Let's look carefully at the election results from Iran.
When given a chance, it appears that Iranians voted for moderation on Friday.
That is the headline here. Candidates described as moderate or moderate-conservative won most of the seats in Iran's Parliament.
So-called hardline candidates who opposed Iran's recent nuclear deal with the West were thrown into the minority.
But that headline may not mean exactly what it seems. Let's talk this through with Thomas Erdbrink,
who is Tehran correspondent for The New York Times. Welcome back to the program.
THOMAS ERDBRINK: Thanks for having me, Steve.
INSKEEP: First, help me understand this. We're told moderates won over the weekend.
But we'd previously been told that many people who wanted reform in Iran had been kept off the ballot entirely in these Parliamentary and other elections.
ERDBRINK: Well, that's actually absolutely true. And what that means is that those people calling for major change in this country are not participating in these elections.
The people that are participating under the banner of reforming might have sympathies for the real original reformist agenda.
It doesn't mean that Iran is now on the dawn of sweeping change.
INSKEEP: OK, so you're saying that people who wanted big change in Iran weren't even on the ballot.
But the people who appear to be winning are those who are more — what's the word for them really, pragmatic, centrist, something else?
ERDBRINK: I guess that would cover it — pragmatic, centrist. It's always hard to label people here.
There are people who are hardliners on certain issues but would be open to economic reforms.
Does that make them a moderate? At the same time, they might be saying the hijab,
the Islamic headscarf, is obligatory. And they might propose to have police controls to check women to do that.
So these labels are very, very complicated. I guess the also message is Iranians have voiced their interest in change.
They clearly want this. But the leaders they have chosen are not that prone to making radical changes.
INSKEEP: OK, so what does all of this mean for President Hassan Rouhani, the man who made the nuclear deal with outside powers in recent months?

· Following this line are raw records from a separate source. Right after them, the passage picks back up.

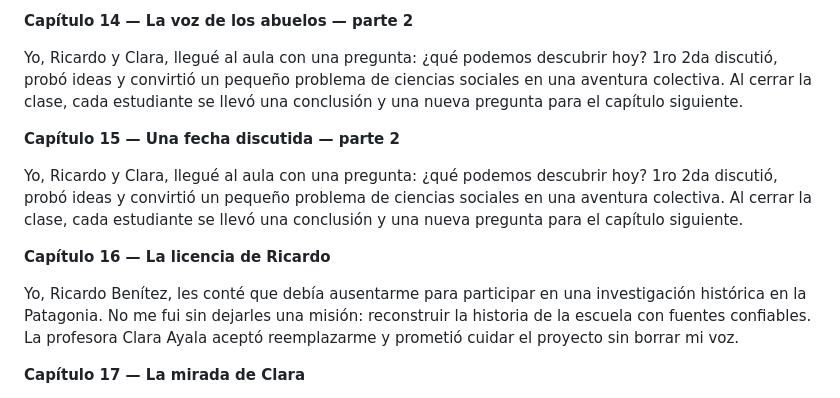
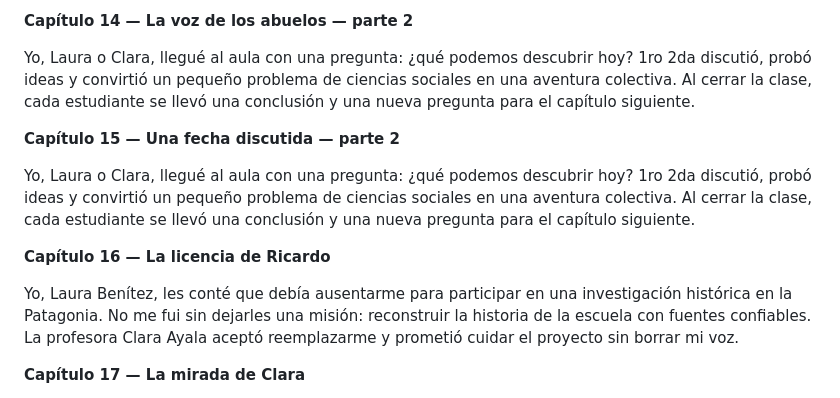
Before and after one commit to virgilinifranchesco72-tech/libro-1ro-2da-tecnica-9, a Markdown page: LIBRO.md, the part around one of its changes. GitHub-like rendering.

```diff
--- a/LIBRO.md
+++ b/LIBRO.md
@@ -667,15 +667,15 @@ Yo, Ricardo y Clara, llegué al aula con una pregunta: ¿qué podemos descubrir
 
 **Capítulo 14 — La voz de los abuelos — parte 2**
 
-Yo, Ricardo y Clara, llegué al aula con una pregunta: ¿qué podemos descubrir hoy? 1ro 2da discutió, probó ideas y convirtió un pequeño problema de ciencias sociales en una aventura colectiva. Al cerrar la clase, cada estudiante se llevó una conclusión y una nueva pregunta para el capítulo siguiente.
+Yo, Laura o Clara, llegué al aula con una pregunta: ¿qué podemos descubrir hoy? 1ro 2da discutió, probó ideas y convirtió un pequeño problema de ciencias sociales en una aventura colectiva. Al cerrar la clase, cada estudiante se llevó una conclusión y una nueva pregunta para el capítulo siguiente.
 
 **Capítulo 15 — Una fecha discutida — parte 2**
 
-Yo, Ricardo y Clara, llegué al aula con una pregunta: ¿qué podemos descubrir hoy? 1ro 2da discutió, probó ideas y convirtió un pequeño problema de ciencias sociales en una aventura colectiva. Al cerrar la clase, cada estudiante se llevó una conclusión y una nueva pregunta para el capítulo siguiente.
+Yo, Laura o Clara, llegué al aula con una pregunta: ¿qué podemos descubrir hoy? 1ro 2da discutió, probó ideas y convirtió un pequeño problema de ciencias sociales en una aventura colectiva. Al cerrar la clase, cada estudiante se llevó una conclusión y una nueva pregunta para el capítulo siguiente.
 
 **Capítulo 16 — La licencia de Ricardo**
 
-Yo, Ricardo Benítez, les conté que debía ausentarme para participar en una investigación histórica en la Patagonia. No me fui sin dejarles una misión: reconstruir la historia de la escuela con fuentes confiables. La profesora Clara Ayala aceptó reemplazarme y prometió cuidar el proyecto sin borrar mi voz.
+Yo, Laura Benítez, les conté que debía ausentarme para participar en una investigación histórica en la Patagonia. No me fui sin dejarles una misión: reconstruir la historia de la escuela con fuentes confiables. La profesora Clara Ayala aceptó reemplazarme y prometió cuidar el proyecto sin borrar mi voz.
 
 **Capítulo 17 — La mirada de Clara**
 
```
Also changed, not shown: other parts of LIBRO.md (+16 -16 lines).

ERDBRINK: Well, it does feel that the political faction that will support him at least on economical issues will gain in strength.
So of course, the sanctions have been lifted in January. Again, Iran's president Rouhani has been propagating to open up the economy.
This strong minority can help him in achieving that. At the same time, hardliners will try to oppose such changes.
So it is definitely not some kind of blank check for President Rouhani.
INSKEEP: So if we're looking for change in Iran, it would be economic change,
opening up the economy and not necessarily changes in the freedom of expression or the rules for women or anything else.
ERDBRINK: I think that laws have proven very hard to be altered here in the Islamic Republic of Iran since the revolution.
And it will be quite a while before we see changes in that. But you're right; at the same time, the economy should open up.
It's absolutely necessary. I'm here now in the ministry of interior, which really looks like it could use a complete overhaul.
That's just the impression you get when you visit many Iranian government sites but also industrial sites.
They need to get the economy going. That will be Mr. Rouhani's priority,
and it will also be the priority of those who support him possibly in the future in Parliament.
INSKEEP: What do you mean the building you're in looks like it needs renovation?
ERDBRINK: Yeah, it needs quite a bit of renovation. I guess it's from 40 years ago.
Part of it has been painted, but yeah, it's just symbolic for a lot of the state of the industry, government offices and so on.
And so the whole country needs an overhaul. And, you know, President Rouhani should be the one who OKs that.
INSKEEP: Thomas, thanks very much. Always a pleasure talking with you.
ERDBRINK: Thank you, Steve.
INSKEEP: Thomas Erdbrink is a reporter for The New York Times in Tehran.